comparing alternative measurements of the star formation rates.
- The formation and evolution of galaxies: Spectroscopic data
will be used to determine several of the physical properties
of high redshift galaxies, which can then be compared with data
from closer galaxies in an effort to derive the mechanisms that
drive galaxy evolution. Active Galactic Nuclei (AGN) will also
be observed in order to evaluate the relationship between AGNs
and star formation.
- The growth of large scale structure: The MODS will allow
astronomers to explore the structure of the Universe in more
detail than previously possible, providing firmer clues to the
process of galaxy formation, and more stringent tests of theoretical
models for the origin of structure.
These research programs combine astronomical instrumentation,
observational astronomy, and theoretical astrophysics/cosmology,
the three main aspects of the departments research efforts. Research
done using the LBT with MODS will play a major role in the Ohio
State Department of Astronomys goal of reaching Top 10 status
in the United States.
Faced by the LBT Project
The construction of a state-of-the-art telescope, such as
the LBT, is a complex process that requires a strong commitment
from all parties. When Ohio State reinvigorated the Department
of Astronomy through hiring a new chair and faculty members,
they also sought entry into a major telescope. By implementing
a more conservative budget plan, Ohio State was able to rejoin
the LBT project in 1997. Since then, Ohio States commitment to
the project has not wavered. The construction of the telescope
is now nearing completion and will see first light in 2004.
As with any large construction project, the LBT has faced
challenges. Environmental groups in Arizona raised concerns about
the red squirrel population, a species of squirrel unique to
the Mount Graham environment. In order to address these concerns,
Ohio State and other LBT members set up advisory committees and
found that the construction of the telescope would have little
effect on the red squirrel population. In fact, it was shown
in 1996 that the population of the Mount Graham red squirrel
had nearly doubled since 1989, when construction on the telescope
began.
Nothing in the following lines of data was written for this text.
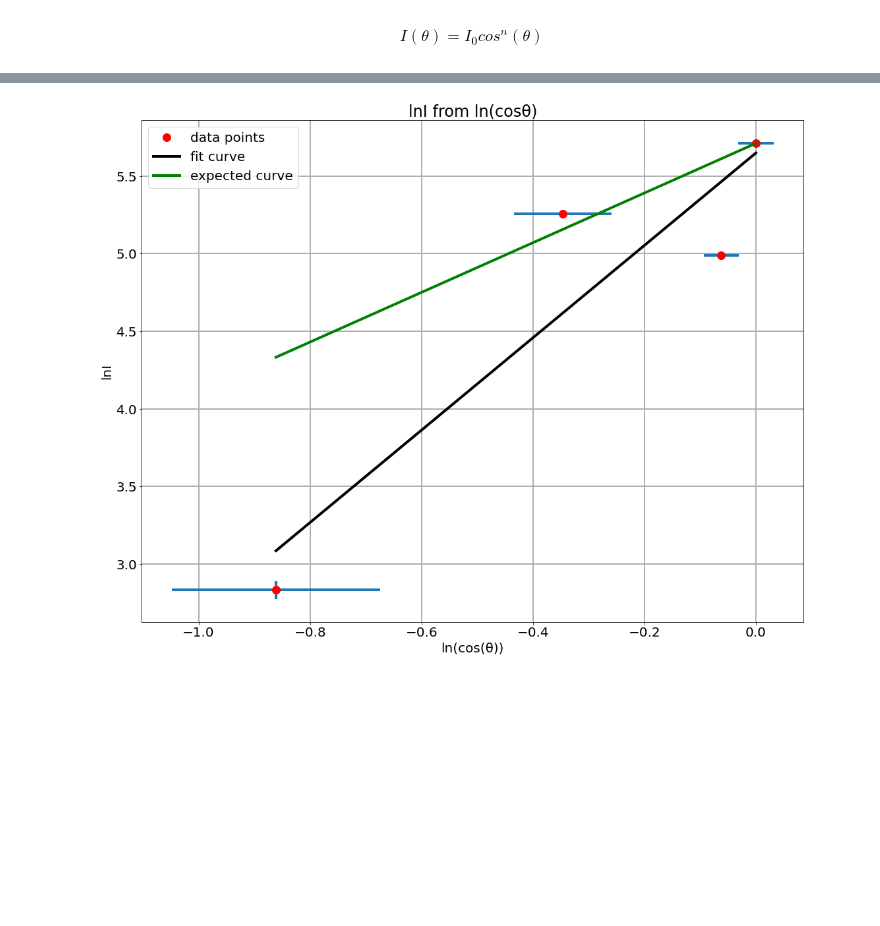
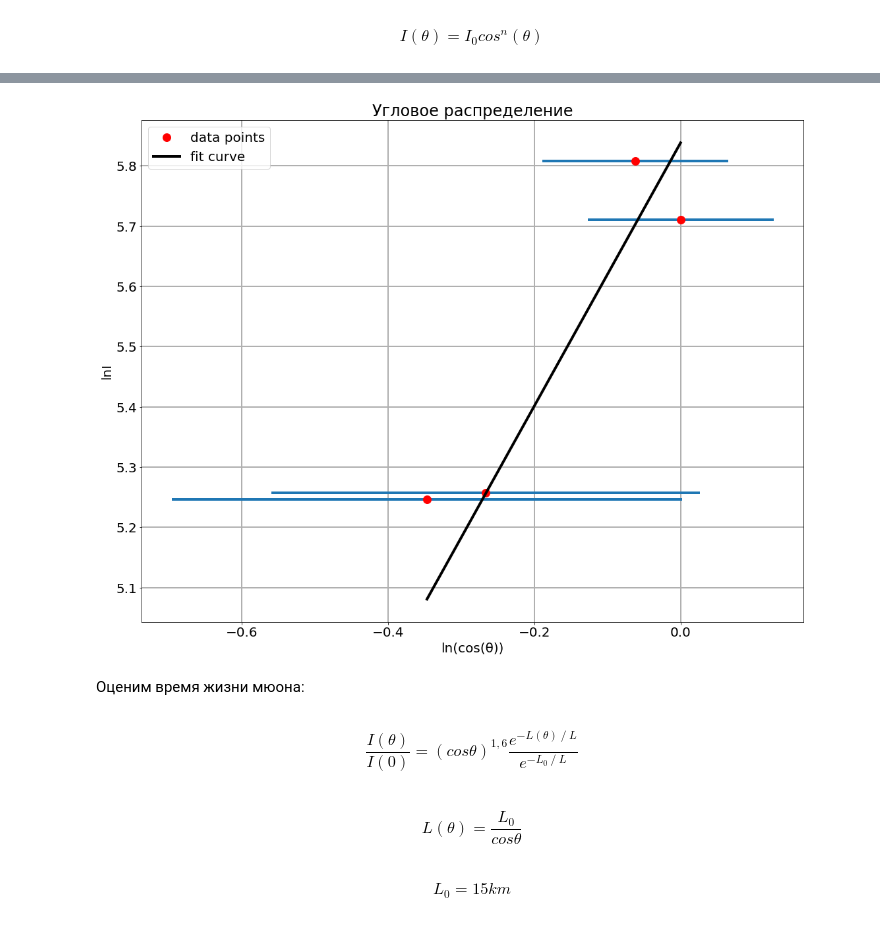
Before and after one commit to exucutional/quant_phys_lab, a Jupyter notebook: 7.1/angular_distribution.ipynb, the cells around one changed output, grey strips where cells are left out. Saved outputs shown, nothing was run; the diff lists cells and outputs as text; code cells hidden in the pictures; blank space fills up the shorter version.

```diff
--- a/7.1/angular_distribution.ipynb
+++ b/7.1/angular_distribution.ipynb
@@ -12,9 +13,12 @@ from scipy import odr
 # %%
-I = [834, 679, 724, 549]
+N1 = 1406
+N2 = 2182
+N_сл = 2 * 10**-7 * N1 * N2
+I = [834, 865, 724, 722]
 I = [I_i - 532 for I_i in I]
 I_err = [1 for _ in range(len(I))]
-θ = [0, 20, 45, 65]
-θ_err = [5 for _ in range(len(θ))]
+θ = [0, 20, 40, 45]
+θ_err = [20 for _ in range(len(θ))]
 lnI = [np.log(i) for i in I]
 lnI_err = [I_err[i] / I[i] for i in range(len(I))]
 cosθ = [np.cos(np.radians(θ_i)) for θ_i in θ]
@@ -29,6 +33,6 @@ x_err = ln_cosθ_err
 y = lnI
 y_err = lnI_err
 print(df)
-print(y, y_err)
+print(f"Nсл = {N_сл}")
 # %% [output]
      I  ΔI       lnI      ΔlnI   θ  Δθ  ln(cosθ)  Δln(cosθ)
@@ -70,0 +50,22 @@ chisq = 0.66
+# %%
+f = lambda p, x: p[0] * x + p[1]
+lmodel = LinearModel()
+result = lmodel.fit(x, x=y, weights=[1 / x_err[i] for i in range(len(x_err))])
+print(result.fit_report())
+beta_opt = [0, 0]
+beta_err = [0, 0]
+beta_opt[0] = 1 / result.best_values['slope']
+beta_opt[1] =  - 1 * result.best_values['intercept'] / result.best_values['slope']
+beta_err_tmp = np.sqrt(np.diag(result.covar))
+beta_err[0] = beta_err_tmp[0] / result.best_values['slope'] * beta_opt[0]
+beta_err[1] = -beta_err_tmp[1] / result.best_values['intercept'] * beta_opt[1]
+beta_name = ['a', 'b']
+
+print('————————————————————————————————————————————————————————————')
+
+for i in range(len(beta_opt)):
+    val = '{:.1f} +- {:.1f}'.format(beta_opt[i], beta_err[i])
+    print(f'{beta_name[i]} = {val}')
+
+print('\nchisq = {:.2f}'.format(result.chisqr))
+print('\na_th = 1.6')
@@ -71,16 +90,15 @@ chisq = 0.66
 # %%
-plot = plt.figure(num='lnI from cos(θ)')
+plot = plt.figure(num='Angular distribution')
 plt.plot(x, y, 'ro', label='data points', markersize=12)
 x_lin = np.linspace(x[-1], x[0], 1000)
 plt.plot(x_lin, [f(beta_opt, x) for x in x_lin], color='black', linewidth=4, label='fit curve')
-#print(x_lin)
-plt.plot(x, [1.6*x_i + np.log(302) for x_i in x], color='green', linewidth=4, label='expected curve')
+#plt.plot(x, [1.6*x_i + np.log(302) for x_i in x], color='green', linewidth=4, label='expected curve')
 plt.errorbar(x, y, xerr=x_err, yerr=y_err, fmt="none", linewidth=4)
 plt.grid(linewidth=2)
 plt.legend()
-plt.title('lnI from ln(cosθ)')
+plt.title('Угловое распределение')
 plt.xlabel('ln(cos(θ))')
 plt.ylabel('lnI')
 plt.show()
 # %% [output]
-[figure, old version]
+[figure, new version]
@@ -86,0 +110,8 @@ plt.show()
+# %% [markdown]
+Оценим время жизни мюона:
+# %% [markdown]
+$$\frac{I(\theta)}{I(0)} = (cos\theta)^{1,6}\frac{e^{-L(\theta)\ /\ L}}{e^{-L_0\ /\ L}}$$
+# %% [markdown]
+$$L(\theta) = \frac{L_0}{cos\theta}$$
+# %% [markdown]
+$$L_0=15km$$
```
Also changed, not shown: parts of 9 cells of this notebook, 1 other file.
The LBT consortium continues to use environmentally sound
measures in the construction of the telescope and is open to
communication with environmental groups on the best ways to ensure
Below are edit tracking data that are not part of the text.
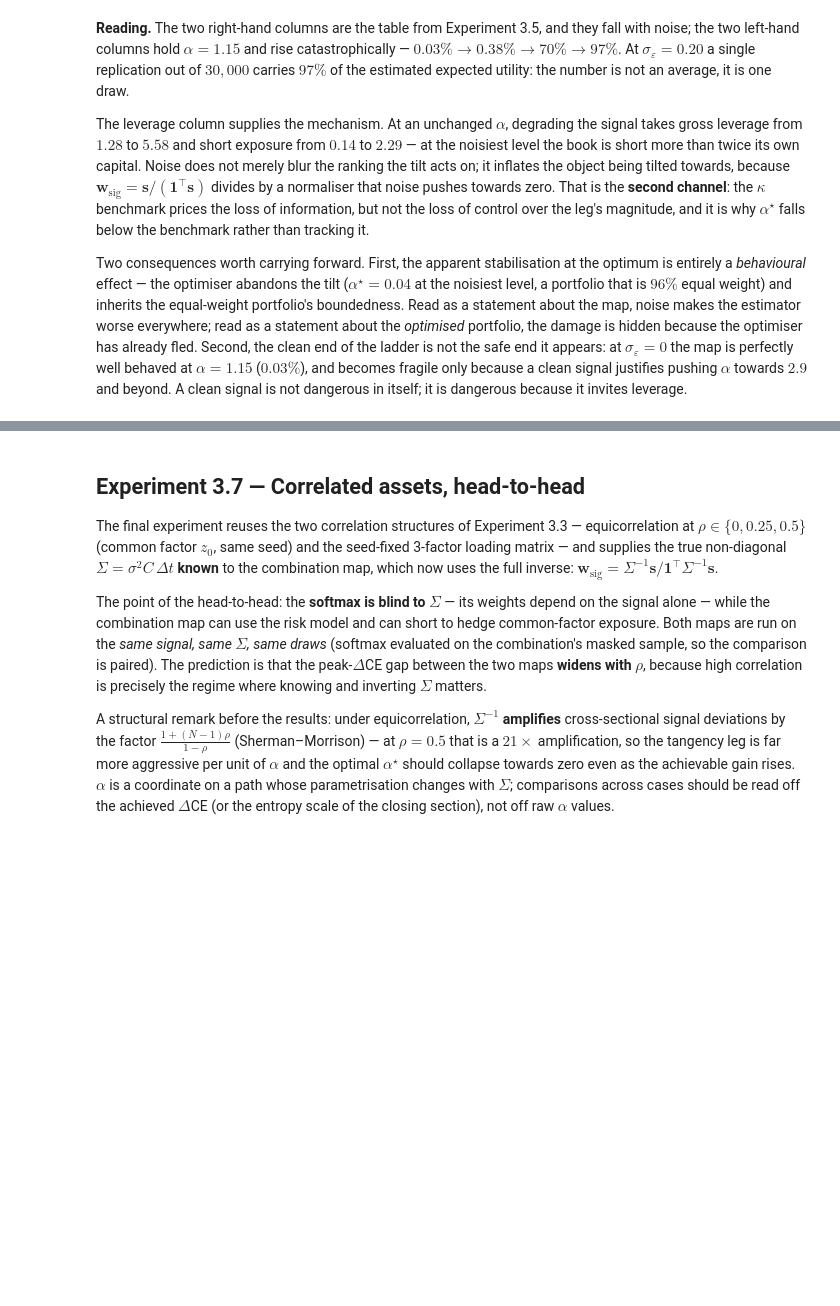
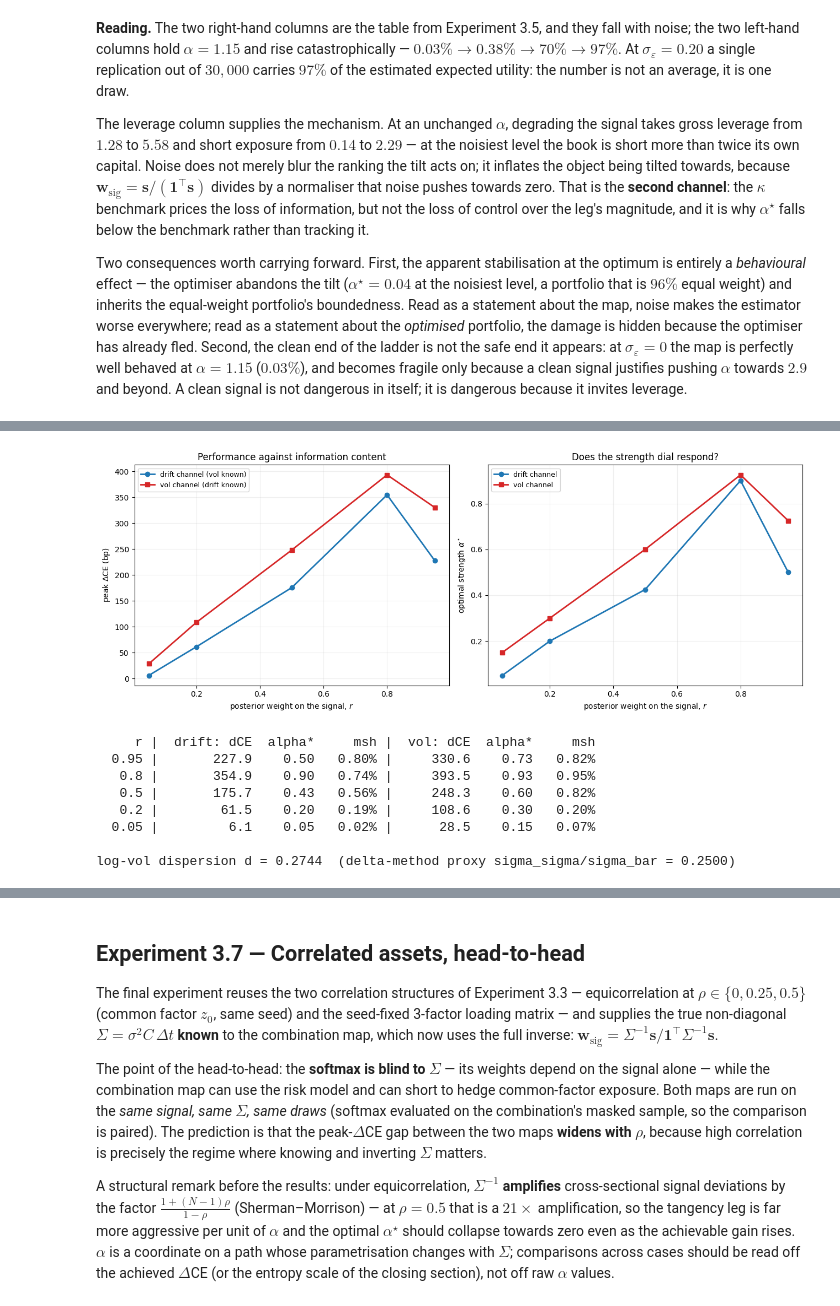
Before and after one commit to buffettlaw/COMP0077_Signal_Strength_in_Portfolio_Construction, a Jupyter notebook: combination_simulation.ipynb, the cells around one changed output, grey strips where cells are left out. Cells and saved outputs as stored; diff of their text form; code cells hidden in the pictures; blank space fills up the shorter version.

```diff
--- a/combination_simulation.ipynb
+++ b/combination_simulation.ipynb
@@ -605,0 +455,69 @@ ridge along a_sigma (a_mu at optimum): [344.  nan  nan 336.  nan  nan]
+# %%
+# ---- Experiment 3.6 setup: heterogeneous volatilities and a vol-tracking signal ----
+rng_vol   = np.random.default_rng(4343)
+sigma_bar, sigma_sig = 0.20, 0.05
+sig_i = np.clip(sigma_bar + sigma_sig * rng_vol.standard_normal((n_sims, N)), 0.05, None)
+eta0  = rng_vol.standard_normal((n_sims, N))              # standardised vol-signal noise
+R_het = np.exp((mu - 0.5 * sig_i**2) * dt + sig_i * np.sqrt(dt) * phi) - 1.0   # same mu, phi (CRN)
+
+var_bar  = sigma_bar**2 + sigma_sig**2                    # cross-sectional mean of sigma_i^2
+d_logvol = np.log(sig_i).std()                            # exact log-vol dispersion, not the delta-method proxy
+s36      = mu + sigma_eps_base * eps0
+alpha_g36 = np.linspace(0.0, 8.0, 321)                    # the return is linear in alpha, so a fine grid is cheap
+
+def best_alpha(num, R_mat, grid=alpha_g36):
+    # Optimal alpha within the stable region, for a given unnormalised signal-optimal leg `num`.
+    # Returns (dCE in bp, alpha*, max single-draw share there, dropped draws).
+    ns   = num.sum(axis=1)
+    m    = np.abs(ns) > 0.10 * np.median(np.abs(ns))       # normaliser guard, as everywhere
+    w_s, R_m = num[m] / ns[m, None], R_mat[m]
+    p_eq, p_sig = R_m.mean(axis=1), (w_s * R_m).sum(axis=1)
+    ce0  = -np.log(np.exp(-gamma * p_eq).mean()) / gamma   # baseline on the same masked draws
+    best = (-np.inf, np.nan, np.nan)
+    for a in grid:
+        with np.errstate(over='ignore'):
+            u = np.exp(-gamma * ((1.0 - a) * p_eq + a * p_sig))
+        msh = u.max() / u.sum()
+        if msh < msh_max:
+            d = 1e4 * (-np.log(u.mean()) / gamma - ce0)
+            if d > best[0]: best = (d, a, msh)
+    return best + (int((~m).sum()),)
+
+# ---- part (i): both channels indexed by the posterior weight r, other channel held clean ----
+r_levels = [0.95, 0.8, 0.5, 0.2, 0.05]
+rows_drift, rows_vol = [], []
+for r in r_levels:
+    fac = np.sqrt((1 - r) / r)
+    s_r  = mu + (sigma_mu * fac) * eps0                    # drift channel: volatility known exactly
+    rows_drift.append(best_alpha(s_r / sig_i**2, R_het))
+    nu_r = d_logvol * fac
+    sh_r = sig_i * np.exp(nu_r * eta0 - 0.5 * nu_r**2)     # vol channel: drift known exactly
+    rows_vol.append(best_alpha(mu / sh_r**2, R_het))
+
+fig, axes = plt.subplots(1, 2, figsize=(13, 5))
+ax = axes[0]
+ax.plot(r_levels, [x[0] for x in rows_drift], 'o-', lw=2, color='tab:blue', label='drift channel (vol known)')
+ax.plot(r_levels, [x[0] for x in rows_vol],   's-', lw=2, color='tab:red',  label='vol channel (drift known)')
+ax.set_xlabel(r'posterior weight on the signal, $r$'); ax.set_ylabel(r'peak $\Delta$CE (bp)')
+ax.set_title('Performance against information content'); ax.grid(alpha=0.2); ax.legend(fontsize=9)
+ax = axes[1]
+ax.plot(r_levels, [x[1] for x in rows_drift], 'o-', lw=2, color='tab:blue', label='drift channel')
+ax.plot(r_levels, [x[1] for x in rows_vol],   's-', lw=2, color='tab:red',  label='vol channel')
+ax.set_xlabel(r'posterior weight on the signal, $r$'); ax.set_ylabel(r'optimal strength $\alpha^\star$')
+ax.set_title('Does the strength dial respond?'); ax.grid(alpha=0.2); ax.legend(fontsize=9)
+plt.tight_layout(); plt.show()
+
+print(f"{'r':>6} | {'drift: dCE':>11} {'alpha*':>7} {'msh':>7} | {'vol: dCE':>9} {'alpha*':>7} {'msh':>7}")
+for r, a, b in zip(r_levels, rows_drift, rows_vol):
+    print(f"{r:>6} | {a[0]:>11.1f} {a[1]:>7.2f} {a[2]:>7.2%} | {b[0]:>9.1f} {b[1]:>7.2f} {b[2]:>7.2%}")
+print(f"\nlog-vol dispersion d = {d_logvol:.4f}  (delta-method proxy sigma_sigma/sigma_bar = {sigma_sig/sigma_bar:.4f})")
+# %% [output]
+[figure, added]
+     r |  drift: dCE  alpha*     msh |  vol: dCE  alpha*     msh
+  0.95 |       227.9    0.50   0.80% |     330.6    0.73   0.82%
+   0.8 |       354.9    0.90   0.74% |     393.5    0.93   0.95%
+   0.5 |       175.7    0.43   0.56% |     248.3    0.60   0.82%
+   0.2 |        61.5    0.20   0.19% |     108.6    0.30   0.20%
+  0.05 |         6.1    0.05   0.02% |      28.5    0.15   0.07%
+
+log-vol dispersion d = 0.2744  (delta-method proxy sigma_sigma/sigma_bar = 0.2500)
```
Also changed, not shown: parts of 17 cells of this notebook, 1 other file.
the red squirrels safety.
The LBT project has also been met with concerns from members
of the San Carlos Apaches and the White Mountain Tribe of Arizona,
some of whom consider the telescope site, high atop Mount Graham,
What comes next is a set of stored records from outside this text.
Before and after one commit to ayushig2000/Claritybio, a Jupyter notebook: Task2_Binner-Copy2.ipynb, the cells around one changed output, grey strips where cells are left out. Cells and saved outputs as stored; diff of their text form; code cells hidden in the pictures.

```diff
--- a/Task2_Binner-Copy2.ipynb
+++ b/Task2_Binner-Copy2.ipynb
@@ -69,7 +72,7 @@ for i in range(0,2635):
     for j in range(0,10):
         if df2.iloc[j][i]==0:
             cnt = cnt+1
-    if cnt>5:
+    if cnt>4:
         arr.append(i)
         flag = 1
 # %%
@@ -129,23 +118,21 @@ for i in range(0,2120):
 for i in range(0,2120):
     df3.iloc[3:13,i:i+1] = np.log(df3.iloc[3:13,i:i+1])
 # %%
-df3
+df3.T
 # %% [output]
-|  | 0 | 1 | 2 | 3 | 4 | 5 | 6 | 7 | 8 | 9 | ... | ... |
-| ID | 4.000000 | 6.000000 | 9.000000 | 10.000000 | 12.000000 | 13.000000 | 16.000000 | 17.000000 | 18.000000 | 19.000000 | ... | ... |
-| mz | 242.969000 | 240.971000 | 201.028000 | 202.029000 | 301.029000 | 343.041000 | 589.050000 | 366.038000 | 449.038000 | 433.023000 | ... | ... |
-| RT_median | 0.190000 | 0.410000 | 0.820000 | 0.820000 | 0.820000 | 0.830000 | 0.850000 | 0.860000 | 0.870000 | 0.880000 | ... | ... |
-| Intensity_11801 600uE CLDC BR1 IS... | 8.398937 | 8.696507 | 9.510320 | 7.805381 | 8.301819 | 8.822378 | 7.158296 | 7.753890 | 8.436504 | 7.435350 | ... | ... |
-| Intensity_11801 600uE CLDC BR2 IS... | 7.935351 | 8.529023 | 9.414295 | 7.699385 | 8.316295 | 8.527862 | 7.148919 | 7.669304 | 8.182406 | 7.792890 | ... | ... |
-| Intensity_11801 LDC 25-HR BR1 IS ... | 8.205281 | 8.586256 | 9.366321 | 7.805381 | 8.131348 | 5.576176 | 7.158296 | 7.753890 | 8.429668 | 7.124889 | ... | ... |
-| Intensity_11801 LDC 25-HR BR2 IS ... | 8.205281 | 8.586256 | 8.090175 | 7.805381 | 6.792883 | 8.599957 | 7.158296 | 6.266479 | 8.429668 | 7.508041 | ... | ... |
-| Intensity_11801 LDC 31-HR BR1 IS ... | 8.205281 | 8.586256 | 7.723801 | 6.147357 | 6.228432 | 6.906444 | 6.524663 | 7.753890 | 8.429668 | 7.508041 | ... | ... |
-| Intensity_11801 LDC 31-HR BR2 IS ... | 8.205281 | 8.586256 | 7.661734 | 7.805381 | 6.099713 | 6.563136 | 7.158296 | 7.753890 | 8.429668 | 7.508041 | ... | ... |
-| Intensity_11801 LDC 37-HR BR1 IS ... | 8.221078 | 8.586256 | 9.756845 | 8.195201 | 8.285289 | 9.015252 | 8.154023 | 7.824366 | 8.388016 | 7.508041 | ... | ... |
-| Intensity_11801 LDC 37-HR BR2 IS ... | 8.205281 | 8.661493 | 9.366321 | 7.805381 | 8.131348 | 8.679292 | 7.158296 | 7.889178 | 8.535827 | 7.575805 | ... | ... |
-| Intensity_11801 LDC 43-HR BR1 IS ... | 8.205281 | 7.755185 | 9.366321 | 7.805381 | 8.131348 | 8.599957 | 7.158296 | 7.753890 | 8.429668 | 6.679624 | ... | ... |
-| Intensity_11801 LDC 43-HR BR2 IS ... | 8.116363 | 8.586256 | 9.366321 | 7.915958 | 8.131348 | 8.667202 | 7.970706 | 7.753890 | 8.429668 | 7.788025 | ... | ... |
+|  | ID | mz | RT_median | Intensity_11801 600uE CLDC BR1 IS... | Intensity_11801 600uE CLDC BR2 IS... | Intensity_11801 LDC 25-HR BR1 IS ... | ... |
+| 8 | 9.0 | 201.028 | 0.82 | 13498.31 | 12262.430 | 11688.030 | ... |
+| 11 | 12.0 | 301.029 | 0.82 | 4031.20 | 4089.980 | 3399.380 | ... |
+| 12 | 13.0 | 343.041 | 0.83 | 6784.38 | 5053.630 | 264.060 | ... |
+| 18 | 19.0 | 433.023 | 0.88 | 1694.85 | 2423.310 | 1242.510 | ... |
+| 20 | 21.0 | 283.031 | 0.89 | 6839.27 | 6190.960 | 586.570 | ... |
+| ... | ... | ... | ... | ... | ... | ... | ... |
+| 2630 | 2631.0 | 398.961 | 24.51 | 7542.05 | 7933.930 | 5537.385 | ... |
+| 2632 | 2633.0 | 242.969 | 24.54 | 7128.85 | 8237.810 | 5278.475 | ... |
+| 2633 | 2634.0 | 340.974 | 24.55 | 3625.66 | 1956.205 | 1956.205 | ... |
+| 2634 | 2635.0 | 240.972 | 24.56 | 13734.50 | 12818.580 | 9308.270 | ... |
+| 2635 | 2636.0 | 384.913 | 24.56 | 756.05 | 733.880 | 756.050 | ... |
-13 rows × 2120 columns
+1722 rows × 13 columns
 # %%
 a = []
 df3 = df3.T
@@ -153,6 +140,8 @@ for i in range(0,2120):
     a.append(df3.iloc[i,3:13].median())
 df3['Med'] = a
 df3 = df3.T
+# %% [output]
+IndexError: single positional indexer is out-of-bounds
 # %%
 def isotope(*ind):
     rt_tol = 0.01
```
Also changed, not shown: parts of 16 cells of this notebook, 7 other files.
to be one of four sacred mountains important to their rituals
and religious beliefs. Since its re-entry into the LBT project,
Ohio State has been involved in ensuring that the telescope intrudes
as little as possible on the cultural needs of the Native American
groups by working with the U.S.
Forest Service to improve access to Mount Graham by the Apache
people. The construction and eventual maintenance of the LBT
has also opened up several educational and employment opportunities
for Native Americans both at the observatory and at member universities,
and will continue to do so.
Ohio States participation in the LBT has offered opportunities
to develop new budget plans and learn more about the Mount Graham
area. Ohio State holds a large share of the observing time through
a minimized cost. The on-going biological survey and increased
communication with concerned Native American groups allows Ohio
State to continue to build the telescope in an environmentally
and ethically sound manner.